This panel depicts the many tasks that women do on a daily basis – chopping, carrying water, grinding rice. All of these chores expose women to prolapse before and after pregnancy.





Ram Shakhi Devi Mahato chose to depict a newly-wed woman and her mother-in-law. Women have little control over their lives once they enter their new homes after marriage, often at a very young age.




Pawan Devi Das depicts a number of daily chores in her panel.  In the center, a woman is carrying her baby. At left, another woman guides a donkey.  Manual labor is a major cause of prolapse in Nepal, as women work from dawn to dusk to provide for the household. On the right, a yong woman is courted by her husband-to-be.




In this panel, Sita Devi Ram depicts a young couple getting married to the music of a geethar (Mithili wedding singer). Early marriage is another prime cause of prolapse.




In Bijili Yadav’s panel, a woman grinds rice with a dekhi. This work takes enormous effort and is a major cause of prolapse among pregnant women.




In this panel painted by Aahiliya Thakur, a pregnant woman pumps and hauls water as part of her daily tasks. This takes effort and puts pressure on the women’s abdomen.




Radha Devi Ram painted a woman carrying a heavy load of grass on her head.  The woman is crying out from stomach pain but she must continue her work. Carrying puts pressure on the woman’s uterus.




Ekawari Devi Yadav depicts a pregnant woman with a young baby collecting firewood and carrying it home on her head. Many women return to household chores within days of giving birth.




In her panel, Rekha Devi Yadav painted a woman with prolapse working alone and grinding rice by hand. United Nations studies have found high rates of loneliness and suicide among women of childbearing age in Nepal.




Anju Rai chose to depict a familiar scene in Nepal: child marriage.  Two women grind rice by hand in the forefront as a young girl is married off to her husband in the center.
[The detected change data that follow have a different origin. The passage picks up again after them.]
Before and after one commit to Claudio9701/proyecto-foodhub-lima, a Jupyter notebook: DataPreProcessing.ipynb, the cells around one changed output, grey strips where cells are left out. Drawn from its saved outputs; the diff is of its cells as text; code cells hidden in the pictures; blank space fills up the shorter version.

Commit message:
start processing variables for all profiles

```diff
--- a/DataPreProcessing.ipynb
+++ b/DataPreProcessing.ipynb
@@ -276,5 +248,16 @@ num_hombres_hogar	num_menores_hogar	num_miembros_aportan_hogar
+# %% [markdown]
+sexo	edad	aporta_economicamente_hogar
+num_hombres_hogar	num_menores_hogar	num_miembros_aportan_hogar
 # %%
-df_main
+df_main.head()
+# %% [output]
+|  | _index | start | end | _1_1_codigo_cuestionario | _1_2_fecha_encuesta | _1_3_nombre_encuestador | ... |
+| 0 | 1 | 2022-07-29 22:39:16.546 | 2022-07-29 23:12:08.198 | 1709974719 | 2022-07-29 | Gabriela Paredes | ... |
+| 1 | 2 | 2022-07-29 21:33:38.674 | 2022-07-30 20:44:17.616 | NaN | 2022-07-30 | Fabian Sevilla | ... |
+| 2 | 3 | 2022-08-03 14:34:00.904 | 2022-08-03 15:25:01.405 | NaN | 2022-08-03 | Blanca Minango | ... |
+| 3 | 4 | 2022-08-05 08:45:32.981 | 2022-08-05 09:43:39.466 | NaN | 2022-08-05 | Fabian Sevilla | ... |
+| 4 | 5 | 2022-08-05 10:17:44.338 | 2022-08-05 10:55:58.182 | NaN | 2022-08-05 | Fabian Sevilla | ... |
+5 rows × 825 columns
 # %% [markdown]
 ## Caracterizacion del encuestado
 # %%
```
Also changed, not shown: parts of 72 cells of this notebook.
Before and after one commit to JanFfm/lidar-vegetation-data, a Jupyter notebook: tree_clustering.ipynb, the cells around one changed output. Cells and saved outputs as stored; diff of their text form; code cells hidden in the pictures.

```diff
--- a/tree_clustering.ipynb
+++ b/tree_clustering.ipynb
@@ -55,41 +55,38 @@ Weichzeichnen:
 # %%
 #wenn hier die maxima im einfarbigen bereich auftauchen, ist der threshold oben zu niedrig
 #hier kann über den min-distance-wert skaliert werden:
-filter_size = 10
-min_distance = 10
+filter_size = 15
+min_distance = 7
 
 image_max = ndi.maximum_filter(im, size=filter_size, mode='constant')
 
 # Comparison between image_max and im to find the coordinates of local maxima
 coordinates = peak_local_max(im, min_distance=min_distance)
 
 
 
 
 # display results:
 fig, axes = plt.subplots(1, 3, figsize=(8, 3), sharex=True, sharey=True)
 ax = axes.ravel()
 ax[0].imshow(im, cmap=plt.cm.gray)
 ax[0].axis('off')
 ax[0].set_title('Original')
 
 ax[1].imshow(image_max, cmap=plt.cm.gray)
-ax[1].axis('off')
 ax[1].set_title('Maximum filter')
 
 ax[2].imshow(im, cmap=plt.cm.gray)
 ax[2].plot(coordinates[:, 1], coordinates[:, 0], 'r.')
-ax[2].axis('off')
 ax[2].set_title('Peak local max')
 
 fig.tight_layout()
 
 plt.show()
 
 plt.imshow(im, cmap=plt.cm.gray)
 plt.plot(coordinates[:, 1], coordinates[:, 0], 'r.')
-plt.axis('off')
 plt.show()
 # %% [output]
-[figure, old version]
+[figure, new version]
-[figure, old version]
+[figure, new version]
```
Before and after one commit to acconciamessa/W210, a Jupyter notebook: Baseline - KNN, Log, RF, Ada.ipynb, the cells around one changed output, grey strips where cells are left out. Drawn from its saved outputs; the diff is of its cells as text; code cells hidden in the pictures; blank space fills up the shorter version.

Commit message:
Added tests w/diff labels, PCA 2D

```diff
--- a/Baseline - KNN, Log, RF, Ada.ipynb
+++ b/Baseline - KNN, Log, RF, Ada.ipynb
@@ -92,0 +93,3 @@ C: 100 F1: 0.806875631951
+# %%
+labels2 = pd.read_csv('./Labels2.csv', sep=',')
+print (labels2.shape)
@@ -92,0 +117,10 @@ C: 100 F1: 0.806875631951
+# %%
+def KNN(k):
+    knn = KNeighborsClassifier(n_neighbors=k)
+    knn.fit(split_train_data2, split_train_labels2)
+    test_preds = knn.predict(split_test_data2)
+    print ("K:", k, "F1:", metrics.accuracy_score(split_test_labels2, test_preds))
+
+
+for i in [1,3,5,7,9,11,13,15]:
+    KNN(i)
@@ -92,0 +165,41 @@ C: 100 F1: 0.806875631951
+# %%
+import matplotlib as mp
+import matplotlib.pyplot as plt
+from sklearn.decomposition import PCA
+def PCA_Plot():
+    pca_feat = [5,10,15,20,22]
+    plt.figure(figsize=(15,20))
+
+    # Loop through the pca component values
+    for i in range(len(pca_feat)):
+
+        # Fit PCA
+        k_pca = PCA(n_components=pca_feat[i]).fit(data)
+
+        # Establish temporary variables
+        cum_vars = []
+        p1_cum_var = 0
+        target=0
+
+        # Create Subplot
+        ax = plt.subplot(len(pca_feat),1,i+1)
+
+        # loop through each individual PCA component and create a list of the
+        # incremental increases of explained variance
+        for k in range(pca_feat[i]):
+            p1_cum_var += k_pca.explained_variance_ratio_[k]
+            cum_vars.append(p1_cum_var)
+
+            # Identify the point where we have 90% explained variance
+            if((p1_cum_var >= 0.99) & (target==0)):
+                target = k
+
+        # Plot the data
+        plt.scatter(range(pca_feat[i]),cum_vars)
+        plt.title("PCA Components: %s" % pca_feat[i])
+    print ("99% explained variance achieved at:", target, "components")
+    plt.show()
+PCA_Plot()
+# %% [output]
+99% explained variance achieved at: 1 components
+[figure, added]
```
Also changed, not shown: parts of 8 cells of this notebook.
Chandra Kala Devi chose to paint a normal day in the life of a Nepalese woman.  After working, a woman leaves the fields for home, where she serves her husband food while thier two sons play in the field.




Raso Mahara painted a woman carrying goods home from the market on her head. She is pictured with animals of the forest – a parrot, elephant and snake.




In this panel, a man is depicted beating his wife. Domestic violence is a large contributing factor of uterine prolapse, particularly during pregnancy.

In this panel, daily chores are carried out by women and children. At the top right, a woman carries food on her head, while her son grinds rice on a dekhi, a traditional tool used to grind grains.




Phulo Devi Pahwan painted a young girl carrying firewood she has collected from the forest. Her mother and father are forcing her to work. According to the artist “they don’t love her very much.”




In this panel, a young woman is shown pregnant. The minimum legal age for marriage is 18, but some girls marry as young as 10. Early marriage is a prime cause of prolapse because girls find it difficult to support birth.

Household chores pose a threat for women. On the bottom center of this panel, a woman is shown with an extended uterus. Some women live with the condition for years.

This panel depicts household activities which lead to prolapse. The henna tattoo is particularly popular with brides.



These posters can be downloaded and printed. Click on the images below.